Hello, Jeff. Please tell me why you wrote The Project Management Answer Book.
Hi, Elizabeth. Hi Elizabeth.
I wanted the book practical and to have lots of tips and templates that could be used immediately. This would allow PMs to use the book for both their job and certification exams.
Answers are the focus of the book. What is your favorite question?
In my chapter “Ethics in Project Management”, I ask the question “What are microinequities and how do they relate with xenophobia?”
This question was posed by one of my PMP classes. We were discussing xenophobia. PMI favors this term because of their strong emphasis on diversity. It means fear or distrust for strangers. A PM from India introduced microinequities to the discussion, a term we had never heard of, and it refers to small-scale injustices.
This led to a lively discussion about how xenophobia can manifest in subtle ways. Team members may not realize that they are unfairly treating their virtual coworkers. It was a memorable learning moment for everyone.
How was the writing process?
I found it easy to write down many of the questions using the Q&A format in the book. Then, I could work on the answers. I began by taking each key point of my PMP class and creating questions from it. Some were questions I had in mind from my students, others were composites.
I compiled various questions and answers in class.

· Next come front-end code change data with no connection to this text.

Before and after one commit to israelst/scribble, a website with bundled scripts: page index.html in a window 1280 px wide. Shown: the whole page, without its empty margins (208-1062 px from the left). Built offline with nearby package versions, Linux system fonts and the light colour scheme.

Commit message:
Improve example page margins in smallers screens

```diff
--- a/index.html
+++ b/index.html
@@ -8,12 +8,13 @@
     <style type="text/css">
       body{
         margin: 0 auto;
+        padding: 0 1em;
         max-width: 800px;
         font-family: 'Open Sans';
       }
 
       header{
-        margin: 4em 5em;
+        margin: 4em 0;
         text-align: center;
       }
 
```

As I could recall a student who struggled with a formula, concept, or formula, I would write the Q&A with them in mind. One of my students, who had just finished the book after taking my class, wrote to me, “It’s funny because I actually see my self in your questions and answers.”

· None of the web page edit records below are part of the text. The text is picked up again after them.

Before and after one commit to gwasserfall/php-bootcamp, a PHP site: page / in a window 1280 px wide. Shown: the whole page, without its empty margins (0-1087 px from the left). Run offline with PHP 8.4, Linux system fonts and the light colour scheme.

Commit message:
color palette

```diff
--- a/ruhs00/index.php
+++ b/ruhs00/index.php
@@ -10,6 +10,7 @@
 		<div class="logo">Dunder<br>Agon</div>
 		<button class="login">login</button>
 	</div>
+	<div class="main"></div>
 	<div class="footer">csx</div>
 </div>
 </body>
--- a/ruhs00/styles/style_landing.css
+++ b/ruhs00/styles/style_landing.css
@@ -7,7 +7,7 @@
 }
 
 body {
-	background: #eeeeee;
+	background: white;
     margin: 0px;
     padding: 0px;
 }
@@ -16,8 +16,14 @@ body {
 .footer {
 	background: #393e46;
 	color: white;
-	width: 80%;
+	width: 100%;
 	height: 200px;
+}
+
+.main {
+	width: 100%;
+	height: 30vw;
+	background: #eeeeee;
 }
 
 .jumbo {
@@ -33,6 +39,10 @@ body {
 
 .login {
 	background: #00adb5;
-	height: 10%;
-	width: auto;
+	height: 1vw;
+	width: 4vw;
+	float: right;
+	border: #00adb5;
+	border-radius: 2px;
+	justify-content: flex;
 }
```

How long did it take you to write this article?
The first draft required six months of full-time writing. I wrote the book almost every day except weekends. (Many thanks to Martha Garvey, my wife, for her understanding and expert suggestions – she has two books on pet nutrition).
After that, there were two rounds with my editor for review and revisions over several months. We then polished it up (Kaizen!) ).
That’s a lot of time! Which was the most difficult part to write?
“Managing Your Human Resources” was the most difficult chapter. There is no one-size-fits-all solution to HR issues. This is a challenge. There is a lot of material to choose from. I tried to use as much of the original writings from the motivational pioneers (Maslow McGregor, Herzberg Fiedler Fiedler, Vroom and McClelland) as possible. In researching this chapter, I learned quite a lot. Then I was forced to limit my knowledge to just a few Q&A’s.
One might believe that everything is online. To find these rare books, I had to make many trips to Manhattan. Many of these books can be viewed at the NYC Public Library on 5th Avenue, which is guarded by lions.
Where can people find more information about your book
I have had the opportunity to do some great interviews (blogs, podcasts, and webinars), where people can learn more about the book as well as get lots of useful project management tips.
Cornelius Fichtner, host and podcaster of The Project Management Podcast, was my interview for Episode #168: “The Project Management Answer Book”.
And I gave a live Webinar/